● What to produce:
Say how many lines in the listing below contain the word "connexity". Give the number alone.

● Listed records:
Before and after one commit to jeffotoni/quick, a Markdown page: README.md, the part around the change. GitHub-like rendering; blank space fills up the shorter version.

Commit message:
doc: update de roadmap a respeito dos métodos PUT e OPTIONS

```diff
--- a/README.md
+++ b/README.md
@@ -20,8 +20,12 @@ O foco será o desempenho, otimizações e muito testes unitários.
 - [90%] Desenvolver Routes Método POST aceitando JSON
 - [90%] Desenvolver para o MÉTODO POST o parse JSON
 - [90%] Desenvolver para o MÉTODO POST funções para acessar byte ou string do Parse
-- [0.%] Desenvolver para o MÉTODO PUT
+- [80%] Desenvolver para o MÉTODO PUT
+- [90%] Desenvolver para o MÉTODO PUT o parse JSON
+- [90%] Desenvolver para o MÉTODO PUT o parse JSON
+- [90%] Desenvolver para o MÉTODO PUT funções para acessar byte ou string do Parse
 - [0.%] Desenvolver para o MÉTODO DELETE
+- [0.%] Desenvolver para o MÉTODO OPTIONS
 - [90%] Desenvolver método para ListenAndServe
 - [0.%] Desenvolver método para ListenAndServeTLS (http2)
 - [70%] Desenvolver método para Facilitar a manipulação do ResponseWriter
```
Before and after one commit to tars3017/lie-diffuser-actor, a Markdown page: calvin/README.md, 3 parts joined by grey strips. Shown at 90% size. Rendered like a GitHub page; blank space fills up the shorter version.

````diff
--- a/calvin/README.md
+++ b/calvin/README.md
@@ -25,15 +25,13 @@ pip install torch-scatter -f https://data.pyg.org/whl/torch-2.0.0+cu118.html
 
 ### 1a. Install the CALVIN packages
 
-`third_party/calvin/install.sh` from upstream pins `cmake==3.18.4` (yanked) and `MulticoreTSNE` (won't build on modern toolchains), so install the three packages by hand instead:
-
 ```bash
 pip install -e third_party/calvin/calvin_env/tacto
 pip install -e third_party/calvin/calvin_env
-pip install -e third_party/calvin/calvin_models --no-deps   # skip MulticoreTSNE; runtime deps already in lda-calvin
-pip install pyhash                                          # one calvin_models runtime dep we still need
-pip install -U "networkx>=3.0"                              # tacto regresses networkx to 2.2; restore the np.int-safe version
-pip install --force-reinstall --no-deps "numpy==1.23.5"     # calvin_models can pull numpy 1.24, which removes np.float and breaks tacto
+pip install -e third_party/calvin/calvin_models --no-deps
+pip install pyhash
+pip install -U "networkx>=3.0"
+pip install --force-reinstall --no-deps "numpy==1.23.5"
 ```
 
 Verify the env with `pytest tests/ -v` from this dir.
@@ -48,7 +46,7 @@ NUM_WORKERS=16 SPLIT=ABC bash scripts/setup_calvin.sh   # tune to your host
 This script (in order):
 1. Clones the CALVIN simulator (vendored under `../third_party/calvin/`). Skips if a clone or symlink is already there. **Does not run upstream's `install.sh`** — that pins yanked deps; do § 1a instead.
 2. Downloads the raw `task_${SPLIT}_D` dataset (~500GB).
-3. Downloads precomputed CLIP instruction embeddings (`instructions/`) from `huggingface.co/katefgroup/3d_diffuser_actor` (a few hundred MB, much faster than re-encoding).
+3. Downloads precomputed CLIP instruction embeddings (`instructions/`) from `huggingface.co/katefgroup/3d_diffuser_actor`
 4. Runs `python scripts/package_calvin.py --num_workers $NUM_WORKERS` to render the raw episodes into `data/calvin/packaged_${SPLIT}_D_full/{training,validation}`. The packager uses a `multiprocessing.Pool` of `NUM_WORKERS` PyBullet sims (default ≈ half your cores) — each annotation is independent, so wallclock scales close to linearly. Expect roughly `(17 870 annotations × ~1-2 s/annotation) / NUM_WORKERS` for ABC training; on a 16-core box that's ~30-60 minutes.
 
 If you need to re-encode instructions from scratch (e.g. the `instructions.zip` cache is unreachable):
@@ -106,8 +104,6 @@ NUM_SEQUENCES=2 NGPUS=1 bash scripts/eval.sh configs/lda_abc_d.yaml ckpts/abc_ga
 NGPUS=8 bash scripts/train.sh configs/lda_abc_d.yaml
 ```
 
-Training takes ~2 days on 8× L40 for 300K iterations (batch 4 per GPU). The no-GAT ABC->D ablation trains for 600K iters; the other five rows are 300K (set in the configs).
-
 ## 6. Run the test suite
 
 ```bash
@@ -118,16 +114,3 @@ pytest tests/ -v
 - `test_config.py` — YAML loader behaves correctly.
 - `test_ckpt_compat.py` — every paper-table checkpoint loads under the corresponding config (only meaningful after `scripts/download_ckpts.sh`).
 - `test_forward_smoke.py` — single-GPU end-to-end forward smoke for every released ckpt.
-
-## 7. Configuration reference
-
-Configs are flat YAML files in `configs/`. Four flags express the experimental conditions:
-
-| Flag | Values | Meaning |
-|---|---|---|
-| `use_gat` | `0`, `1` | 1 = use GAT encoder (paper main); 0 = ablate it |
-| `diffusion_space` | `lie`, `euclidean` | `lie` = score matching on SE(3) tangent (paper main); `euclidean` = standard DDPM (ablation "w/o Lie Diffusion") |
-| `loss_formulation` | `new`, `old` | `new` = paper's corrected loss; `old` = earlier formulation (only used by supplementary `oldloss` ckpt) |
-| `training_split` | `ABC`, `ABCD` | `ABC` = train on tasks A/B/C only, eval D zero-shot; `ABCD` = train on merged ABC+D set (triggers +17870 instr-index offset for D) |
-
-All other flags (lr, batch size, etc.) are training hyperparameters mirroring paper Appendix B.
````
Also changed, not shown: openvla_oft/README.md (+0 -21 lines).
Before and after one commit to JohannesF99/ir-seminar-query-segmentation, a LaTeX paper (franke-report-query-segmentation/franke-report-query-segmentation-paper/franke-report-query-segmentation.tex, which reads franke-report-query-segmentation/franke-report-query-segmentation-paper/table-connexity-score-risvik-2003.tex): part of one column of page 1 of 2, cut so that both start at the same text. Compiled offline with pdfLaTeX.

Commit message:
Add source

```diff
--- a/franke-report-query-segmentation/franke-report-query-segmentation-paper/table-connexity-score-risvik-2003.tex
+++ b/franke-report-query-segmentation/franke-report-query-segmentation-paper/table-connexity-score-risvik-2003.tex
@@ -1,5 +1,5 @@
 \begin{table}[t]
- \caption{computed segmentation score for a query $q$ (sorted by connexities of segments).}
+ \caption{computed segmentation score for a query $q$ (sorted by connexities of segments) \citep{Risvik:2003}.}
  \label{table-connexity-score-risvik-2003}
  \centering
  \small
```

● Task output:
4